Book Review / My Brother, My Sister
Molly Haskell

At the age of sixty, Molly Haskell’s brother, Chevey, revealed that he had always identified as a woman. The new memoir chronicles her now-sister, Ellen’s, transition into womanhood. The book is fine enough; there are long quotations from Ellen, and I appreciated the space for her to have a voice. There is information regarding the specifics of the transition process, and Haskell’s writing is extremely honest. Though she considers herself to be liberal and forward-thinking, she’s frank about missing the brother she grew up with and the confusion she faces over Ellen’s decision. While her sincerity will be reassuring for other families dealing with loved ones’ transitions, that honesty occasionally comes across as na├»ve and is often troubling. Haskell’s language can be flippant (she refers to her new sister as a guy-gal) and out of touch; take, for example, her incessant use of transsexual, an archaic term made all the worse by her tendency to wax anthropological and refer to a hypothetical trans person as “the transsexual.” Her understanding of words like intersex, androgynous and genderqueer miss the mark—the last two are synonymous, she says, which isn’t quite true—and her conflation of gender and sexuality is equally frustrating. Most upsetting, though, is her opinion on Brandon Teena (the murdered trans-man portrayed by Hilary Swank in Boys Don’t Cry); she goes so far as to say that Teena “invited the violence” by misleading his murderers about his gender.
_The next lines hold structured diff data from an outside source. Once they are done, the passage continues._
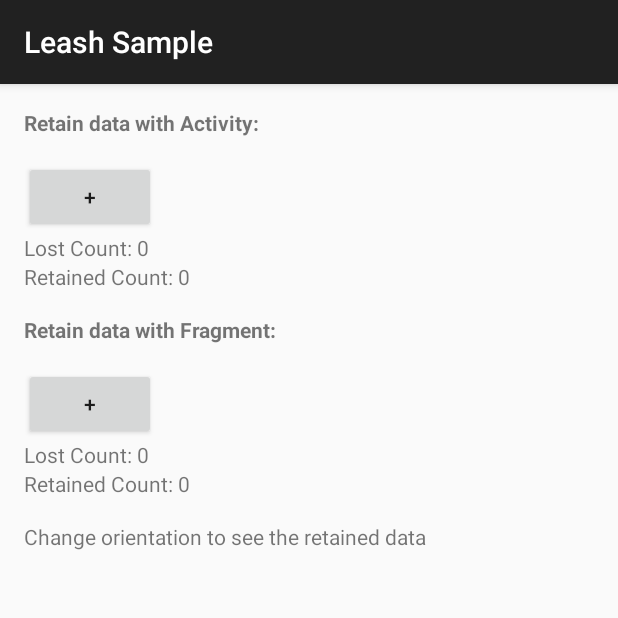
After one commit to rgeldmacher/leash, an Android app: the ExampleSupportFragment screen opened directly, with no data from a screen before it, on a phone screen of 412 x 824 dp, the top half of it. The commit adds this screen. Run offline under Robolectric (Android 15) with nearby library versions, the phone set to English and light mode, and no system bars; 2 statements that could not run were skipped.

Commit message:
added support for stock activity/fragment classes; fixed dependencies
Change-Id: Ic66250138318ec19006a65782d1b03454abb0dfe

```diff
--- a/build.gradle
+++ b/build.gradle
@@ -4,7 +4,7 @@ buildscript {
     }
     dependencies {
         classpath 'com.android.tools.build:gradle:1.2.3'
-        classpath 'com.neenbedankt.gradle.plugins:android-apt:1.4'
+        classpath 'com.neenbedankt.gradle.plugins:android-apt:1.6'
     }
 }
 
--- a/leash-sample/src/main/AndroidManifest.xml
+++ b/leash-sample/src/main/AndroidManifest.xml
@@ -8,7 +8,7 @@
         android:label="@string/app_name"
         android:theme="@style/AppTheme">
         <activity
-            android:name=".MainActivity"
+            android:name=".ExampleActivity"
             android:label="@string/app_name">
             <intent-filter>
                 <action android:name="android.intent.action.MAIN" />
@@ -16,6 +16,10 @@
                 <category android:name="android.intent.category.LAUNCHER" />
             </intent-filter>
         </activity>
+
+        <activity
+            android:name=".ExampleSupportActivity"
+            android:label="@string/app_name" />
     </application>
 
 </manifest>
--- a/leash-sample/src/main/java/com/rgeldmacher/leash/sample/MainActivity.java
+++ b/leash-sample/src/main/java/com/rgeldmacher/leash/sample/ExampleSupportActivity.java
@@ -7,7 +7,7 @@ import android.widget.TextView;
 
 import com.rgeldmacher.leash.annotation.Retain;
 
-public class MainActivity extends AppCompatActivity {
+public class ExampleSupportActivity extends AppCompatActivity {
 
     ActivityTestHolder lostCount = new ActivityTestHolder();
 
@@ -18,9 +18,10 @@ public class MainActivity extends AppCompatActivity {
     protected void onCreate(Bundle savedInstanceState) {
         super.onCreate(savedInstanceState);
 
-        MainActivityLeash.getRetainedData(this);
+        // restore retained objects
+        ExampleSupportActivityLeash.restore(this);
 
-        setContentView(R.layout.activity_main);
+        setContentView(R.layout.activity_support_example);
 
         final TextView lostCountView = (TextView) findViewById(R.id.count);
         final TextView retainedCountView = (TextView) findViewById(R.id.count2);
@@ -40,10 +41,11 @@ public class MainActivity extends AppCompatActivity {
     }
 
     @Override
-    protected void onDestroy() {
-        super.onDestroy();
+    protected void onSaveInstanceState(Bundle outState) {
+        super.onSaveInstanceState(outState);
 
-        MainActivityLeash.retainData(this);
+        // store objects to be retained
+        ExampleSupportActivityLeash.retain(this);
     }
 
     public static class ActivityTestHolder {
--- /dev/null
+++ b/leash-sample/src/main/java/com/rgeldmacher/leash/sample/ExampleSupportFragment.java
@@ -0,0 +1,68 @@
+package com.rgeldmacher.leash.sample;
+
+import android.os.Bundle;
+import android.support.v4.app.Fragment;
+import android.view.LayoutInflater;
+import android.view.View;
+import android.view.ViewGroup;
+import android.widget.TextView;
+
+import com.rgeldmacher.leash.annotation.Retain;
+
+
+public class ExampleSupportFragment extends Fragment {
+
+    FragmentTestHolder lostCount = new FragmentTestHolder();
+
+    @Retain
+    FragmentTestHolder retainedCount = new FragmentTestHolder();
+
+    @Override
+    public void onCreate(Bundle savedInstanceState) {
+        super.onCreate(savedInstanceState);
+
+        // restore retained objects
+        ExampleSupportFragmentLeash.restore(this);
+    }
+
+    @Override
+    public void onSaveInstanceState(Bundle outState) {
+        super.onSaveInstanceState(outState);
+
+        // store objects to be retained
+        ExampleSupportFragmentLeash.retain(this);
+    }
+
+    @Override
+    public View onCreateView(LayoutInflater inflater, ViewGroup container,
+                             Bundle savedInstanceState) {
+        return inflater.inflate(R.layout.fragment_support_example, container, false);
+    }
+
+    @Override
+    public void onViewCreated(View view, Bundle savedInstanceState) {
+        super.onViewCreated(view, savedInstanceState);
+
+        final TextView lostCountView = (TextView) view.findViewById(R.id.fragment_count);
+        final TextView retainedCountView = (TextView) view.findViewById(R.id.fragment_count2);
+
+        view.findViewById(R.id.fragment_inc_button).setOnClickListener(new View.OnClickListener() {
+            @Override
+            public void onClick(View v) {
+                lostCount.count++;
+                retainedCount.count++;
+
+                lostCountView.setText("Lost Count: " + lostCount.count);
+                retainedCountView.setText("Retained Count: " + retainedCount.count);
+            }
+        });
+
+        lostCountView.setText("Lost Count: " + lostCount.count);
+        retainedCountView.setText("Retained Count: " + retainedCount.count);
+    }
+
+    public static class FragmentTestHolder {
+
+        int count;
+    }
+}
--- /dev/null
+++ b/leash-sample/src/main/res/layout/activity_support_example.xml
@@ -0,0 +1,49 @@
+<LinearLayout xmlns:android="http://schemas.android.com/apk/res/android"
+    xmlns:tools="http://schemas.android.com/tools"
+    android:layout_width="match_parent"
+    android:layout_height="match_parent"
+    android:paddingBottom="@dimen/activity_vertical_margin"
+    android:paddingLeft="@dimen/activity_horizontal_margin"
+    android:paddingRight="@dimen/activity_horizontal_margin"
+    android:paddingTop="@dimen/activity_vertical_margin"
+    android:orientation="vertical"
+    tools:context=".ExampleSupportActivity">
+
+    <TextView
+        android:layout_width="wrap_content"
+        android:layout_height="wrap_content"
+        android:text="Retain data with Activity:"
+        android:textStyle="bold"
+        android:layout_marginBottom="@dimen/activity_vertical_margin" />
+
+    <Button
+        android:id="@+id/inc_button"
+        android:text="+"
+        android:layout_width="wrap_content"
+        android:layout_height="wrap_content" />
+
+    <TextView
+        android:id="@+id/count"
+        android:layout_width="wrap_content"
+        android:layout_height="wrap_content" />
+
+    <TextView
+        android:id="@+id/count2"
+        android:layout_width="wrap_content"
+        android:layout_height="wrap_content" />
+
+
+    <fragment
+        android:layout_width="match_parent"
+        android:layout_height="wrap_content"
+        android:layout_marginTop="@dimen/activity_vertical_margin"
+        android:layout_marginBottom="@dimen/activity_vertical_margin"
+        android:name="com.rgeldmacher.leash.sample.ExampleSupportFragment"
+        android:id="@+id/fragment" />
+
+    <TextView
+        android:layout_width="wrap_content"
+        android:layout_height="wrap_content"
+        android:text="Change orientation to see the retained data" />
+
+</LinearLayout>
--- a/leash-sample/src/main/res/layout/fragment_main.xml
+++ b/leash-sample/src/main/res/layout/fragment_example.xml
@@ -3,7 +3,7 @@
     android:layout_width="match_parent"
     android:layout_height="match_parent"
     android:orientation="vertical"
-    tools:context="com.rgeldmacher.leash.sample.MainFragment">
+    tools:context="com.rgeldmacher.leash.sample.ExampleFragment">
 
     <TextView
         android:layout_width="wrap_content"
--- /dev/null
+++ b/leash-sample/src/main/res/layout/fragment_support_example.xml
@@ -0,0 +1,31 @@
+<LinearLayout xmlns:android="http://schemas.android.com/apk/res/android"
+    xmlns:tools="http://schemas.android.com/tools"
+    android:layout_width="match_parent"
+    android:layout_height="match_parent"
+    android:orientation="vertical"
+    tools:context="com.rgeldmacher.leash.sample.ExampleSupportFragment">
+
+    <TextView
+        android:layout_width="wrap_content"
+        android:layout_height="wrap_content"
+        android:text="Retain data with Fragment:"
+        android:textStyle="bold"
+        android:layout_marginBottom="@dimen/activity_vertical_margin" />
+
+    <Button
+        android:id="@+id/fragment_inc_button"
+        android:text="+"
+        android:layout_width="wrap_content"
+        android:layout_height="wrap_content" />
+
+    <TextView
+        android:id="@+id/fragment_count"
+        android:layout_width="wrap_content"
+        android:layout_height="wrap_content" />
+
+    <TextView
+        android:id="@+id/fragment_count2"
+        android:layout_width="wrap_content"
+        android:layout_height="wrap_content" />
+
+</LinearLayout>
```
Also changed, not shown: leash-sample/src/main/java/com/rgeldmacher/leash/sample/ExampleActivity.java (added, +63 -0 lines), leash-sample/src/main/java/com/rgeldmacher/leash/sample/ExampleFragment.java (renamed from leash-sample/src/main/java/com/rgeldmacher/leash/sample/MainFragment.java, +8 -7 lines), leash-sample/src/main/res/layout/activity_example.xml (renamed from leash-sample/src/main/res/layout/activity_main.xml, +9 -2 lines), leash/build.gradle (+8 -3 lines), leash/src/main/java/com/rgeldmacher/leash/processor/LeashAnnotationProcessor.java (+126 -61 lines), leash-sample/libs/leash-0.1-all.jar (added), leash-sample/libs/leash.jar (deleted), 1 other file.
Yes, her memoir is honest, but a bit more sensitivity would have been nice.